2nd: Once the flour has absorbed the liquid I start using my hands to bring the mixture together. At this moment I start kneading the dough.

Kneading: This is the process whereby you use the heel of your hand to push the dough away from you, fold the dough over, rotate and repeat until the dough becomes elastic and smooth.

3rd: I then place this dough ball into a bowl and cover with a tea-cloth to prove. It is this proving that makes the dough rise and fill up with pockets of carbon dioxide gas making for a light and fluffy dough.

After ~45 mins I knock the dough back and start rolling out and assembling my pizza.

I make this pizza so often that I don’t weigh the ingredients. Everything is by eye. My two rules are: how big a pizza am I going to able to consume and how big my oven is!

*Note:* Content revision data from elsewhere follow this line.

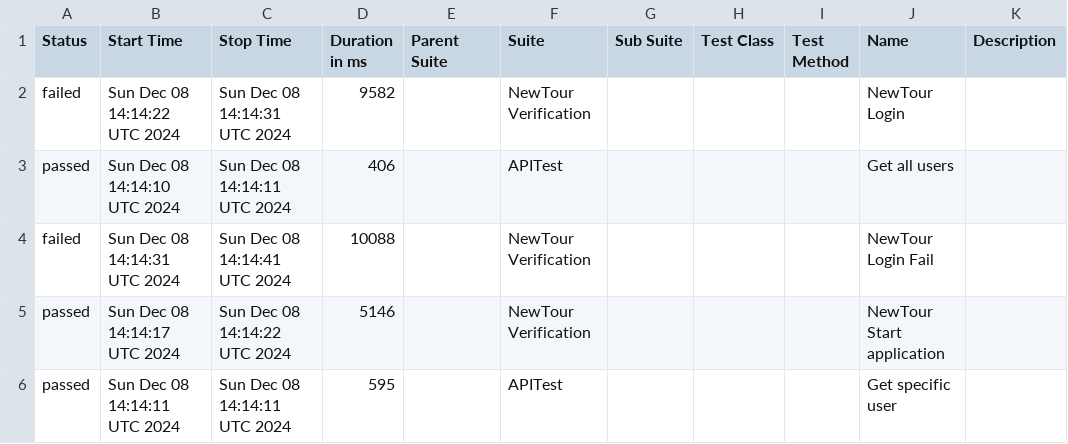
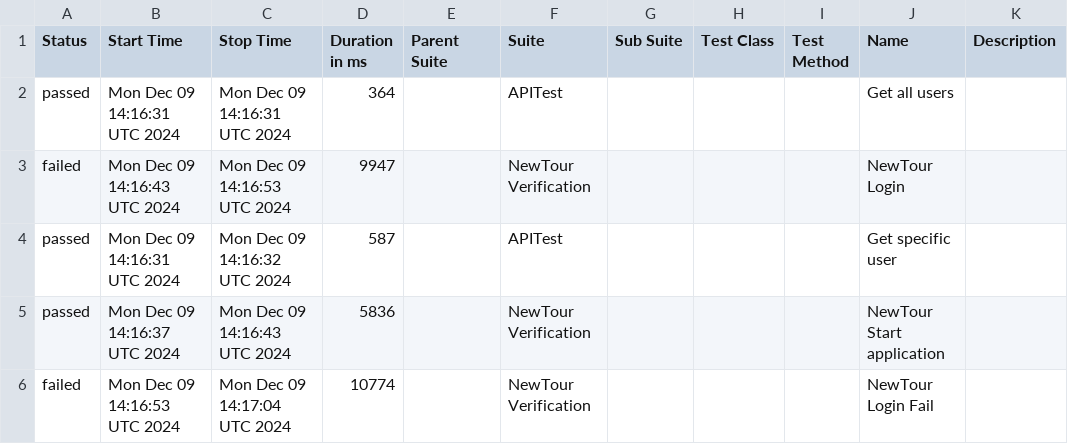
Before and after one commit to Pedrothh/automation-cypress-api-e2e-example, a CSV file: data/suites.csv, drawn as a sheet.

```diff
--- a/data/suites.csv
+++ b/data/suites.csv
@@ -1,6 +1,6 @@
 "Status","Start Time","Stop Time","Duration in ms","Parent Suite","Suite","Sub Suite","Test Class","Test Method","Name","Description"
-"failed","Sun Dec 08 14:14:22 UTC 2024","Sun Dec 08 14:14:31 UTC 2024","9582","","NewTour Verification","","","","NewTour Login",""
-"passed","Sun Dec 08 14:14:10 UTC 2024","Sun Dec 08 14:14:11 UTC 2024","406","","APITest","","","","Get all users",""
-"failed","Sun Dec 08 14:14:31 UTC 2024","Sun Dec 08 14:14:41 UTC 2024","10088","","NewTour Verification","","","","NewTour Login Fail",""
-"passed","Sun Dec 08 14:14:17 UTC 2024","Sun Dec 08 14:14:22 UTC 2024","5146","","NewTour Verification","","","","NewTour Start application",""
-"passed","Sun Dec 08 14:14:11 UTC 2024","Sun Dec 08 14:14:11 UTC 2024","595","","APITest","","","","Get specific user",""
+"passed","Mon Dec 09 14:16:31 UTC 2024","Mon Dec 09 14:16:31 UTC 2024","364","","APITest","","","","Get all users",""
+"failed","Mon Dec 09 14:16:43 UTC 2024","Mon Dec 09 14:16:53 UTC 2024","9947","","NewTour Verification","","","","NewTour Login",""
+"passed","Mon Dec 09 14:16:31 UTC 2024","Mon Dec 09 14:16:32 UTC 2024","587","","APITest","","","","Get specific user",""
+"passed","Mon Dec 09 14:16:37 UTC 2024","Mon Dec 09 14:16:43 UTC 2024","5836","","NewTour Verification","","","","NewTour Start application",""
+"failed","Mon Dec 09 14:16:53 UTC 2024","Mon Dec 09 14:17:04 UTC 2024","10774","","NewTour Verification","","","","NewTour Login Fail",""
```
Also changed, not shown: 39 other files.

“For me it is about the feel of the dough under my hands”

If with every push of the heel of my hand I feel the dough is dry and flaky I wet my hands in tepid water and continue. If alternatively it is too moist and not taking the force I add more flour. Once the dough becomes as warm as flesh, it is ready to rest in a warm place to allow the yeast to work its magic.

Fresh parmesan grated over and topped with rocket leaves. Drizzled with olive oil and tobasco sauce at the ready.

I always eat my pizza off the board.

DELICIOUS!